3. The members who want to stay together do so, maintaining the LLC as an intact entity, but with fewer members. The departing members have deeded their respective fractional interests in the real estate. The property is sold with the LLC performing a 1031 exchange, and the new co-owners of the real property cashing out and recognizing (paying) income tax. This solution creates problems if the sale doesn’t go through.

Other problems can arise when a single uncooperative member of an LLC objects to any change in LLC ownership structure. Moreover, none of these suggestions will work when an LLC is selling only one of several properties that it owns.

A Solution: Tenants-in-Common with Limited Restrictions

Under IRC Section 1031, all real property is like kind to all other real property as long as the qualified-use test is met. Necessarily, a tenant-in-common interest in one property can be 1031-exchanged into a tenant-in-common interest in another property. However, the laws governing tenants in common (also called co-tenants or co-ownership) imbues the co-owners with certain rights that are cumbersome, especially when the tenants in common are not related by blood or fealty. Tenants in common have the right to occupy the property, the right to sell or mortgage their share of the property and the right to force the sale of the whole property (partition). They are under no obligation to share in expenses unless specifically agreed. All of these rights are inimical to investors combining their funds to buy investment real property. So while tenant-in-common interests can be 1031-exchanged, their rights must be restricted so that the investment goals of the group can be met.

The IRS published Rev. Proc. 2002-22 to assist with this problem. That ruling sets forth 15 criteria by which a tenant-in-common agreement, which limits the rights of tenants in common, will be judged. If too many of the criteria are not met, then the tenants in common will be treated as having formed a partnership, will be taxed as a partnership and will be restricted to doing 1031 exchanges at the partnership level. The most important of these 15 criteria are:

  1. Each tenant in common must hold record title ownership.
  2. No more than 35 tenants in common.
  3. No filing of any partnership tax return.
  4. Tenants in common can be forced to offer their interest to the other tenants in common before offering their interests to outsiders, but they must be allowed to sell or mortgage their interests after offering to the other tenants in common.
  5. Management agreements cannot be for more than one year.
  6. Any sale, leasing or mortgaging of the whole property must be by unanimous consent of the tenants in common.
  7. Profits and losses must be shared according to fractional ownership.
  8. Tenants in common are limited to investment activity not engaged in business.

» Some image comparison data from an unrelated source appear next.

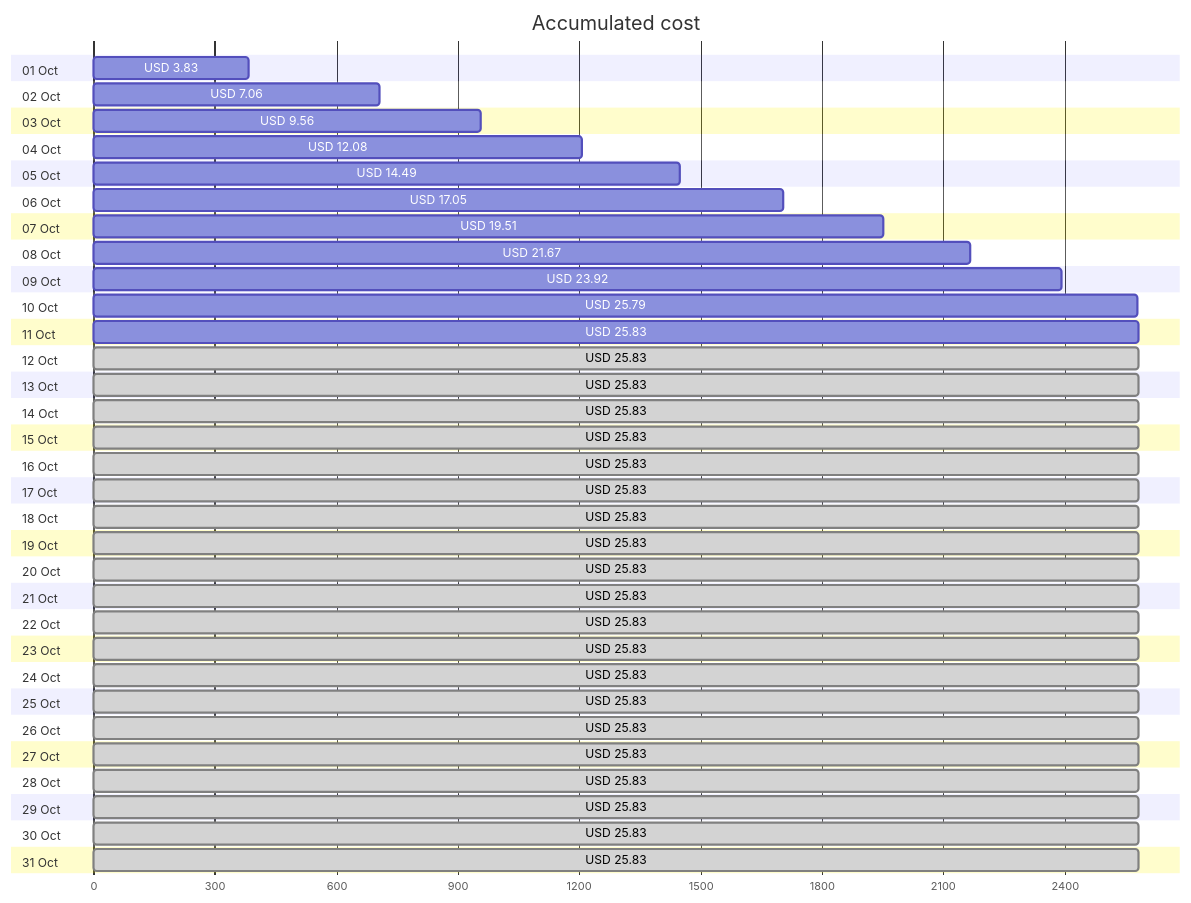
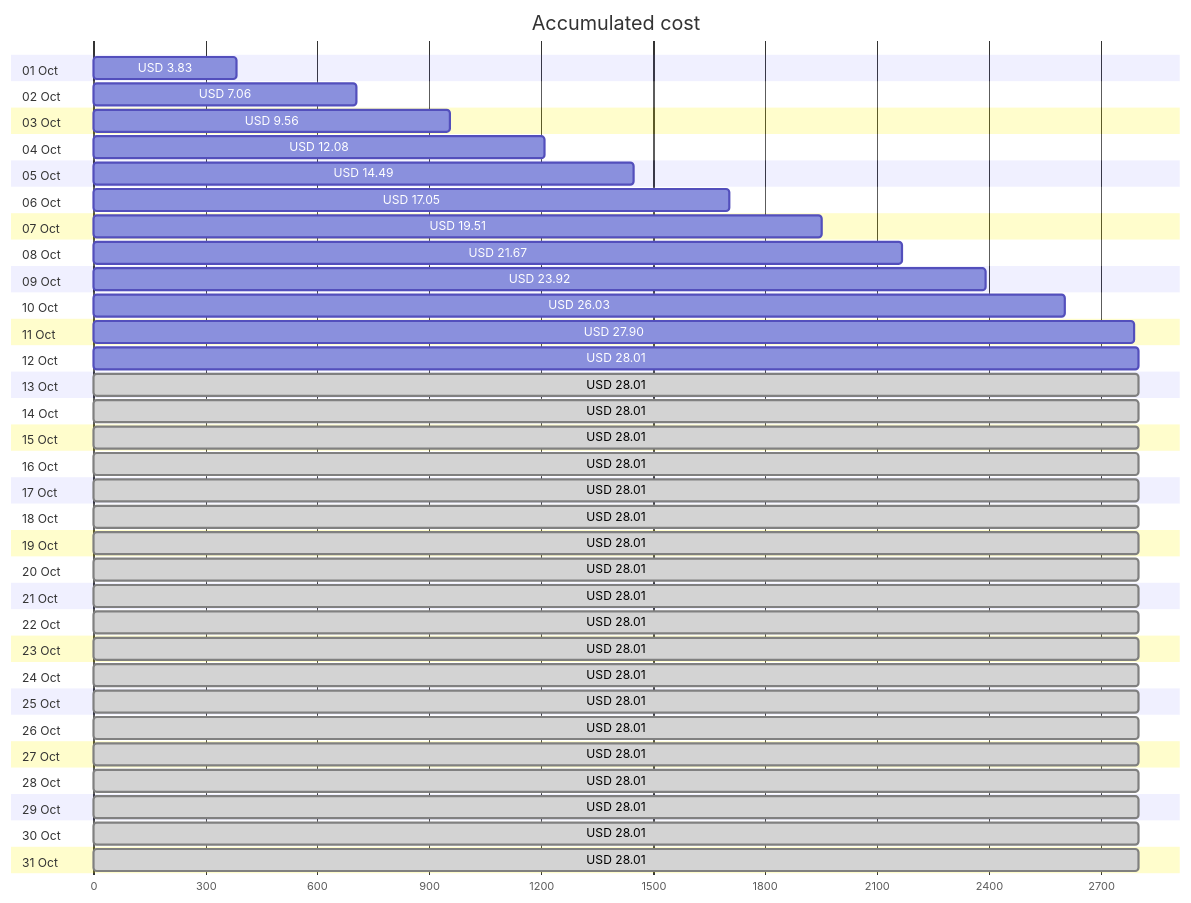
Before and after one commit to jpfulton/azure-personal-reports: the first of 4 diagrams in cost-reports/accumulated-cost.md, drawn with Mermaid. The commit also changed other lines of this file and 4 other files, not shown here.

````diff
--- a/cost-reports/accumulated-cost.md
+++ b/cost-reports/accumulated-cost.md
@@ -20,68 +20,68 @@
 ```mermaid
 gantt
    title Accumulated cost
    dateFormat  X
    axisFormat %s
    section 01 Oct
    USD 3.83 :0, 383
    section 02 Oct
    USD 7.06 :0, 706
    section 03 Oct
    USD 9.56 :0, 956
    section 04 Oct
    USD 12.08 :0, 1208
    section 05 Oct
    USD 14.49 :0, 1449
    section 06 Oct
    USD 17.05 :0, 1705
    section 07 Oct
    USD 19.51 :0, 1951
    section 08 Oct
    USD 21.67 :0, 2167
    section 09 Oct
    USD 23.92 :0, 2392
    section 10 Oct
-   USD 25.79 :0, 2579
+   USD 26.03 :0, 2603
    section 11 Oct
-   USD 25.83 :0, 2583
+   USD 27.90 :0, 2790
    section 12 Oct
-   USD 25.83 : done, 0, 2583
+   USD 28.01 :0, 2801
    section 13 Oct
-   USD 25.83 : done, 0, 2583
+   USD 28.01 : done, 0, 2801
    section 14 Oct
-   USD 25.83 : done, 0, 2583
+   USD 28.01 : done, 0, 2801
    section 15 Oct
-   USD 25.83 : done, 0, 2583
+   USD 28.01 : done, 0, 2801
    section 16 Oct
-   USD 25.83 : done, 0, 2583
+   USD 28.01 : done, 0, 2801
    section 17 Oct
-   USD 25.83 : done, 0, 2583
+   USD 28.01 : done, 0, 2801
    section 18 Oct
-   USD 25.83 : done, 0, 2583
+   USD 28.01 : done, 0, 2801
    section 19 Oct
-   USD 25.83 : done, 0, 2583
+   USD 28.01 : done, 0, 2801
    section 20 Oct
-   USD 25.83 : done, 0, 2583
+   USD 28.01 : done, 0, 2801
    section 21 Oct
-   USD 25.83 : done, 0, 2583
+   USD 28.01 : done, 0, 2801
    section 22 Oct
-   USD 25.83 : done, 0, 2583
+   USD 28.01 : done, 0, 2801
    section 23 Oct
-   USD 25.83 : done, 0, 2583
+   USD 28.01 : done, 0, 2801
    section 24 Oct
-   USD 25.83 : done, 0, 2583
+   USD 28.01 : done, 0, 2801
    section 25 Oct
-   USD 25.83 : done, 0, 2583
+   USD 28.01 : done, 0, 2801
    section 26 Oct
-   USD 25.83 : done, 0, 2583
+   USD 28.01 : done, 0, 2801
    section 27 Oct
-   USD 25.83 : done, 0, 2583
+   USD 28.01 : done, 0, 2801
    section 28 Oct
-   USD 25.83 : done, 0, 2583
+   USD 28.01 : done, 0, 2801
    section 29 Oct
-   USD 25.83 : done, 0, 2583
+   USD 28.01 : done, 0, 2801
    section 30 Oct
-   USD 25.83 : done, 0, 2583
+   USD 28.01 : done, 0, 2801
    section 31 Oct
-   USD 25.83 : done, 0, 2583
+   USD 28.01 : done, 0, 2801
 ```
````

Limited Liability and the Single-Member LLC

But what about the limited liability afforded by LLCs? Tenant-in-common ownership, by itself, does NOT separate the risk of property ownership and does NOT protect the other assets of the tenants-in-common. Again, the IRS has rescued the situation be declaring that single-member LLCs are “disregarded entities” for tax purposes. By disregarded, they mean that a single-member LLC need not have an EIN nor does it need to file a separate tax return. Instead, the tax incidents of any real property owned by a single-member LLC are reported directly on the individual tax return of the member. By combining ownership of property as a single-member LLC with a tenant in common agreement, you achieve maximum 1031 exchangeability with limited liability.

When multiple owners join forces to buy real estate, they often overlook their 1031 exit strategy. To achieve limited liability with 1031 exchangeability, real property investments can be structured with several single-member LLCs as tenants in common operating under a tenant-in-common agreement that complies with Rev, Proc. 2002-22.